Every family has their myths, the stories they tell in lieu of the real stories, the stories they tell to make themselves appear interesting or sane or law-abiding, or not. Our family had the story of my mother’s belly dancing past.
We presume the story started with my father, but he is dead now so we can’t check that fact, and even when he was alive, his memory of the sixty-plus years that constituted his life with my mother was the part of his memory that was largely eviscerated by the stroke. What remained intact, oddly, was his capacity to fully engage in the myth-making.

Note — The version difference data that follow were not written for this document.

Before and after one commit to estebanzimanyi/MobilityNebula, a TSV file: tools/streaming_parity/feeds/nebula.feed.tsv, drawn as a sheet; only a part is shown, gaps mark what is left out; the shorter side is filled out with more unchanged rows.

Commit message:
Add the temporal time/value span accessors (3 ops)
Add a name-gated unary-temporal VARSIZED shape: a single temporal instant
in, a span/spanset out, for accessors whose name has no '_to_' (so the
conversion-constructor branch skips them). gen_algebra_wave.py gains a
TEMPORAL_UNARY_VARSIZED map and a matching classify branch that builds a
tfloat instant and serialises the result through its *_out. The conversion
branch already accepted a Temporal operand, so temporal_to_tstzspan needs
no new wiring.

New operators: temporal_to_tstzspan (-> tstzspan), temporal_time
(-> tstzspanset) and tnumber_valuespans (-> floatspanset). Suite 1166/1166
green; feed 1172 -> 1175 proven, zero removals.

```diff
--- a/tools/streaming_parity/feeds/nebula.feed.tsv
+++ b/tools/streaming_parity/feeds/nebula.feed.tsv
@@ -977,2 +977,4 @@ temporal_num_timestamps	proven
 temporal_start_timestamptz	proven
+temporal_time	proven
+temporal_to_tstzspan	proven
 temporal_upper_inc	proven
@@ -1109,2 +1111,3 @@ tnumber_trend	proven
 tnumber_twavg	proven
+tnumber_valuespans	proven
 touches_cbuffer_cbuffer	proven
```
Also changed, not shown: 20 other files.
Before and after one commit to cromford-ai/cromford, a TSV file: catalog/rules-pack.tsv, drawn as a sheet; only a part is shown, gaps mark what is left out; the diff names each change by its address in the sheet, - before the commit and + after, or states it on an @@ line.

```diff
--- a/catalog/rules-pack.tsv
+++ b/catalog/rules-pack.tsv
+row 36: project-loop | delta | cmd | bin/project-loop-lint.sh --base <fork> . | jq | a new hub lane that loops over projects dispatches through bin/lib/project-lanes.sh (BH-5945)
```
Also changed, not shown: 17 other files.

The myth was not complicated. The myth was that she was a belly dancer in her youth. My mother (known to my readers as SBM, or Sainted Belgian Mother) grew up in mostly in Cairo, Egypt. She was not Egyptian. She was the lithe and elegant daughter of a Belgian oil executive and his beautiful Belgian wife. Whatever African blood my mother had was last seen when her earliest ancestors departed East Africa and the mitochondrial Eve, headed north, crossed the Red Sea during the African Ice Age, and ended up in the Anatolian/Caucasian region. Eventually they traveled west in Europe, coinciding with the spread of the Aurignacian culture. As you can imagine, from there it was a mere matter of a few thousand years to waffles, frites, moules, 800 varieties of beer, TinTin, and Manneken Pis.

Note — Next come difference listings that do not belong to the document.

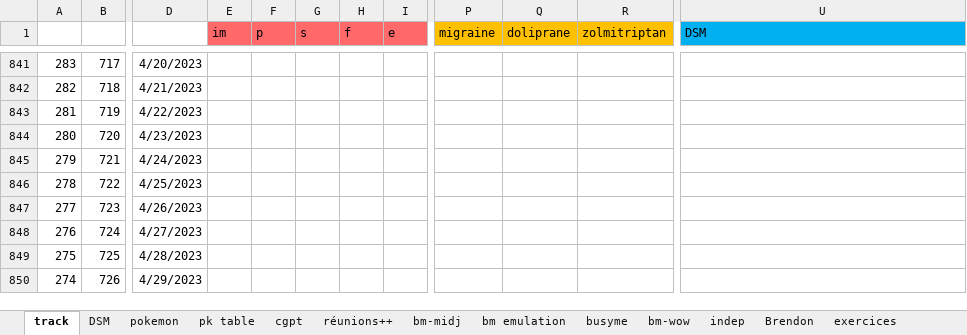
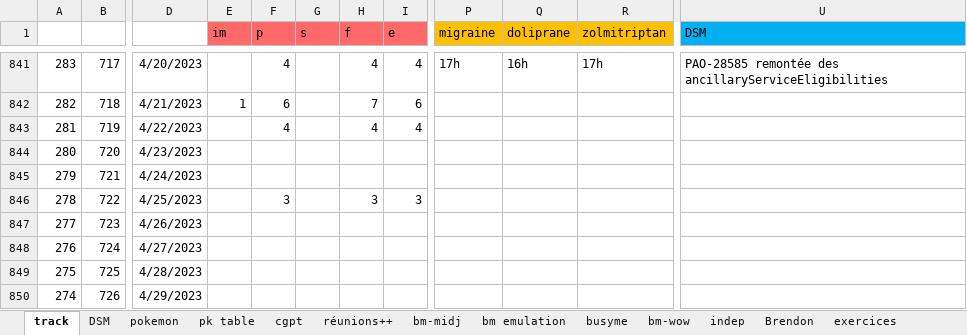
Before and after one commit to lenopgm/notes, an Excel workbook: track.xlsx, sheet track, drawn as a sheet; only a part is shown, gaps mark what is left out; values as stored, in another font and other column widths than the file's, no borders; the diff covers the shown part only; the diff names each change by its address in the sheet, - before the commit and + after, or states it on an @@ line.

```diff
--- a/track.xlsx (sheet track)
+++ b/track.xlsx (sheet track)
-F841 (p): (empty)
+F841 (p): 4
-H841 (f): (empty)
+H841 (f): 4
-I841 (e): (empty)
+I841 (e): 4
-P841 (migraine): (empty)
+P841 (migraine): 17h
-Q841 (doliprane): (empty)
+Q841 (doliprane): 16h
-R841 (zolmitriptan): (empty)
+R841 (zolmitriptan): 17h
-U841 (DSM): (empty)
+U841 (DSM): PAO-28585 remontée des ancillaryServiceEligibilities
-E842 (im): (empty)
+E842 (im): 1
-F842 (p): (empty)
+F842 (p): 6
-H842 (f): (empty)
+H842 (f): 7
-I842 (e): (empty)
+I842 (e): 6
-F843 (p): (empty)
+F843 (p): 4
-H843 (f): (empty)
+H843 (f): 4
-I843 (e): (empty)
+I843 (e): 4
-F846 (p): (empty)
+F846 (p): 3
-H846 (f): (empty)
+H846 (f): 3
-I846 (e): (empty)
+I846 (e): 3
```
Also changed, not shown: 34 edited cells elsewhere in this sheet, sheet DSM, sheet pk table.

My mother did not have a belly dancer’s build, which as children we were led to believe involved serious avoirdupois, particularly in the mammary glands and the ventral region, that undulating belly of a thousand and one nights. But according to the myth, despite her slenderness and flat chest, the young Belgian schoolgirl one of Cairo’s most sought-after and scintillating belly dancers. Her specialty was the Dance of the Seven Veils, which she performed with seventeen veils. It was on an early business trip to purchase cotton waste from purveyors of the famously soft Egyptian cotton, that my father was taken for a night on the town, and encountered La Monica of Belgica, Belly-dancing sensation. He was smitten, and the rest is history.
My father loved to tell us this story. When he and Mom returned from vacations or dinner parties, he often vividly described how my mother, only slightly inebriated, would willingly belly dance atop a table and impress the assembled friends, and business acquaintances with her skill and dexterity. As children, we too were impressed and frequently told our friends that our mother was a belly dancer. As far as we could tell, they all believed us.
Then this morning, I read in the New York Times, that the popular Al-Tet ‘belly dancing channel’ is being forced off the air for ‘operating without a license’. You can thank the Muslim Brotherhood for another cultural icon thrown to the infidels.
Is it possible that SBM must now single-handedly carry the banner of belly dancing into the New World?